UCL Hebrew & Jewish Studies


Dr Ilana Wartenberg




  • Senior Research Associate
    Dept of Hebrew & Jewish Studies
    Faculty of Arts & Humanities

Joined UCL



Award yearQualification Institution
Doctor of Philosophy
History of Science
Tel-Aviv University
Master of Science
Applied Mathematics
Tel-Aviv University
Master of Arts
Tel-Aviv University
Bachelor of Science
Pure Mathematics
Tel-Aviv University


Dr Ilana Wartenberg received her B.Sc. in pure mathematics (1995), M.A. in general linguistics (1997) and M.Sc. in applied mathematics (1998, cum laude) from Tel Aviv University. Her Ph.D. in history of science was a joint doctorate between Tel-Aviv University and Université de Paris VII (2007, mention très honorable à l’unanimité du jury). In her dissertation, she studied the first known Hebrew treatise on algebra, The Epistle of the Number, from late 14th century, written by Isaac ben Solomon Ibn al-Ahdab in Syracuse, Sicily. 


Dr Wartenberg taught courses in modern mathematics to B.A., M.B.A. and M.A. students at Tel-Aviv University, the Hebrew University and the Open University in Israel. She also worked as a linguist in the Israeli Hi-Tech company Comverse, programming dialogues between Man and Machine in Hebrew, Arabic, German, French, and Italian.


Between October 2008 and May 2013 Dr Wartenberg was a post-doctoral research associate at UCL, part of the AHRC-funded research project on monographs on the Jewish calendar in the 12th century, directed by Professor Sacha Stern.
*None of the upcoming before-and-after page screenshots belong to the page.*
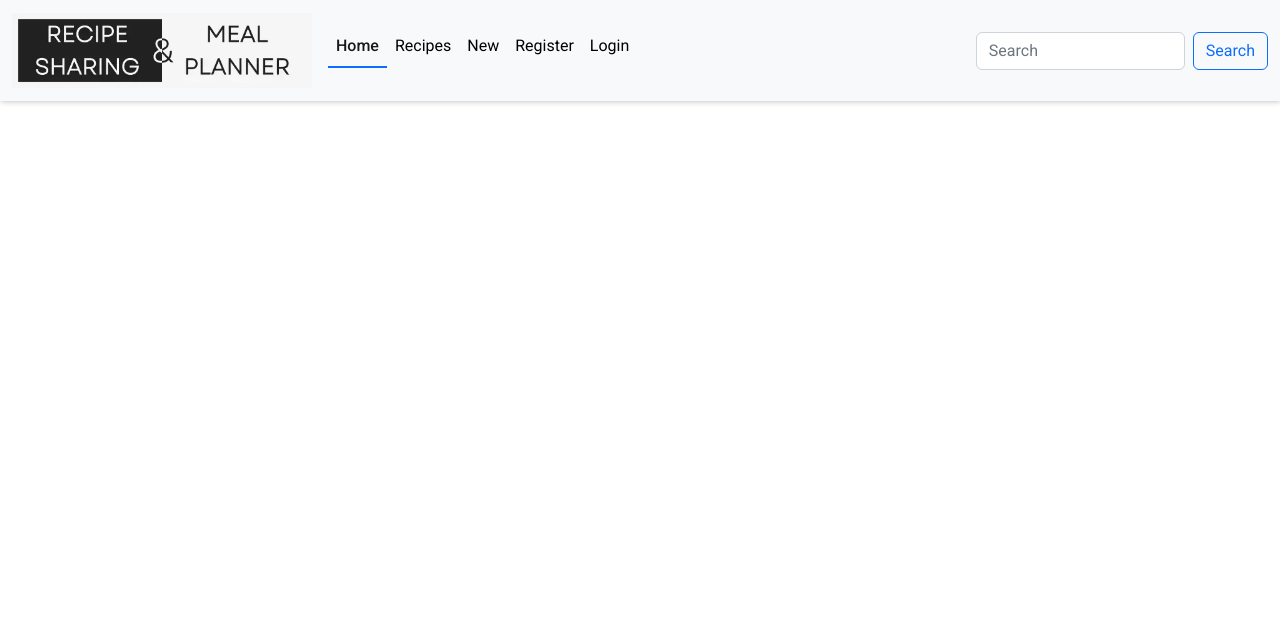
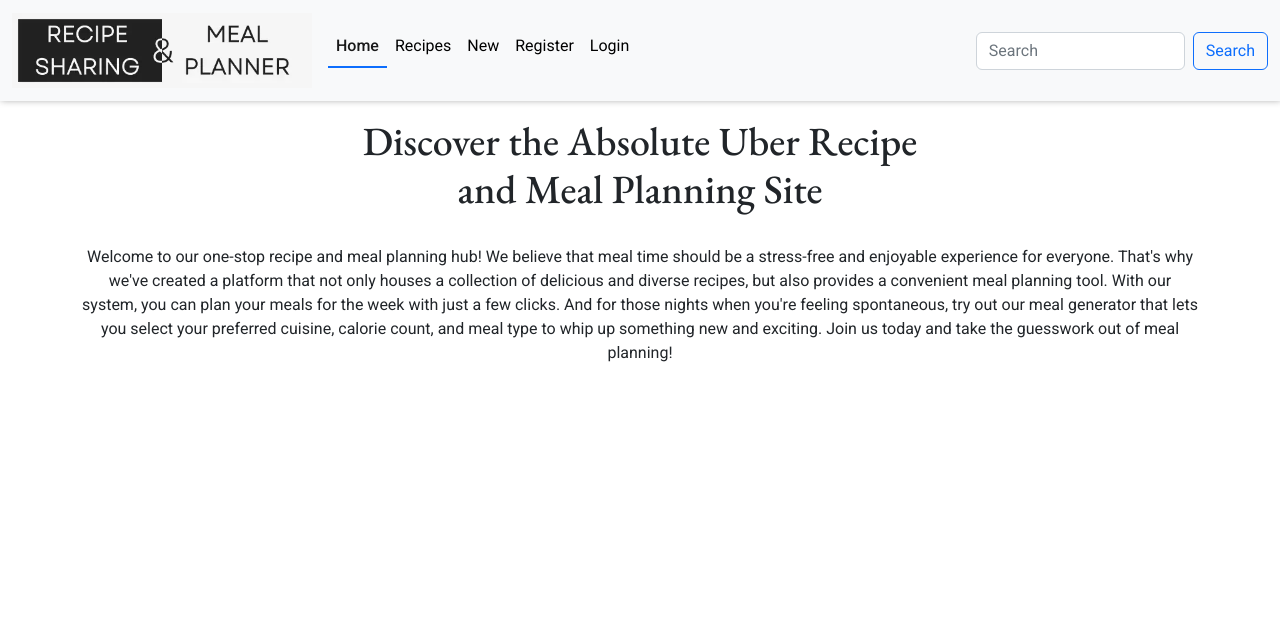
Before and after one commit to Kathrin-ddggxh/django-recipe-sharing, a Django app: page / in a window 1280 px wide. Shown: the top 621 px of the page. Run offline with Django 4.2, Linux system fonts and the light colour scheme; data that the repository does not hold is empty; some libraries are stand-ins or nearby versions.

Commit message:
create list view and styling for home page

```diff
--- a/home/templates/home/index.html
+++ b/home/templates/home/index.html
@@ -1 +1,35 @@
 {% extends 'base.html' %}
+
+{% block title %}Home{% endblock %}
+
+{% block content %}
+
+<div class="container flex-column pt-3">
+    <section class="text-center">
+        <h1 class="main-title mx-auto">Discover the Absolute Uber Recipe and Meal Planning Site</h1>
+        <p class="pt-4">
+            Welcome to our one-stop recipe and meal planning hub! We believe that meal time should be a stress-free
+            and enjoyable experience for everyone. That's why we've created a platform that not only houses a
+            collection of delicious and diverse recipes, but also provides a convenient meal planning tool. With
+            our system, you can plan your meals for the week with just a few clicks.
+            And for those nights when you're feeling spontaneous, try out our meal generator that lets you select
+            your preferred cuisine, calorie count, and meal type to whip up something new and exciting. Join us
+            today and take the guesswork out of meal planning!
+        </p>
+    </section>
+    <section>
+        <div class="recipe-cont">
+            {% for recipe in recipes %}
+            <a href="{% url 'recipe_detail' recipe.id %}" class="img-container">
+                <img src="{{recipe.image.url}}" alt="{{recipe.image_alt}}" style="width: 100%">
+                <div class="centered">
+                    <h2>{{recipe.title}}</h2>
+                </div>
+            </a>
+            {% endfor %}
+        </div>
+    </section>
+</div>
+
+
+{% endblock %}
--- a/home/views.py
+++ b/home/views.py
@@ -1,5 +1,13 @@
-from django.views.generic import TemplateView
+from typing import Any
+from django.db.models.query import QuerySet
+from django.views.generic import TemplateView, ListView
+from recipes.models import Recipe
 
 
-class Index(TemplateView):
+class Index(ListView):
     template_name = "home/index.html"
+    model = Recipe
+    context_object_name = "recipes"
+
+    def get_queryset(self):
+        return self.model.objects.all()[:3]
--- a/recipes/templates/recipes/recipe_detail.html
+++ b/recipes/templates/recipes/recipe_detail.html
@@ -12,6 +12,7 @@
             <h1 class="text-center p-2">{{ recipe.title }}</h1>
             <p class="text-center">Posted by {{ recipe.user }} on {{ recipe.posted_date }}</p>
             <hr>
+            <p>{{ recipe.description}}</p>
             <p><strong>Calories: </strong>{{ recipe.calories }}</p>
             <p><strong>Cuisine: </strong>{{ recipe.cuisine_types | title }}</p>
 
--- a/static/css/base.css
+++ b/static/css/base.css
@@ -117,6 +117,41 @@ img.logo {
     height: auto;
 }
 
+.recipe-cont {
+    display: flex;
+    flex-direction: column;
+    flex-wrap: wrap;
+}
+
+a.img-container {
+    position: relative;
+    text-align: center;
+    color: var(--white);
+    margin: 2%;
+    overflow: hidden;
+    text-decoration: none;
+    border: 1px solid var(--border);
+    box-shadow: var(--smal-box-shadow);
+}
+
+a.img-container:hover {
+    color: var(--orange);
+}
+
+.img-container img {
+    width: 100%;
+    height: auto;
+}
+
+.centered {
+    width: 100%;
+    background-color: #000000c9;
+    position: absolute;
+    top: 50%;
+    left: 50%;
+    transform: translate(-50%, -50%);
+}
+
 
 /* Footer */
 
@@ -136,7 +171,25 @@ footer {
     margin: 1rem;
 }
 
+@media screen and (min-width:40em){
+    .form {
+        width: 50%;
+    }
+
+    .recipe-cont {
+        flex-direction: row;
+    }
+
+    .img-container {
+        flex-direction: row;
+        width: 29%;
+    }
+}
+
 @media screen and (min-width: 62.5em) {
+    .main-title {
+        width: 50%;
+    }
 
     .recipe-info {
         flex-direction: row;
```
She worked on the calendrical treatise by Jacob bar Samson, and together with Dr Istael Sandman, she worked on the calendrical book by Abraham bar Hayya. 



Since May 2013 Dr Wartenberg has been part of the ERC-funded research project on time and calendars in Antiquity and the Middle Ages, d

irected by Professor Sacha Stern

. Together with Dr Israel Sandman she is working on Isaac Israeli's Yesod Olam, The Foundation of the World, a seminal scientific treatise from 14-century Toledo. She analyzes its scientific contents and terminology, and their contribution to the history of Hebrew science, the transmission of Arabic science into Hebrew, and the history of Hebrew as a language of science.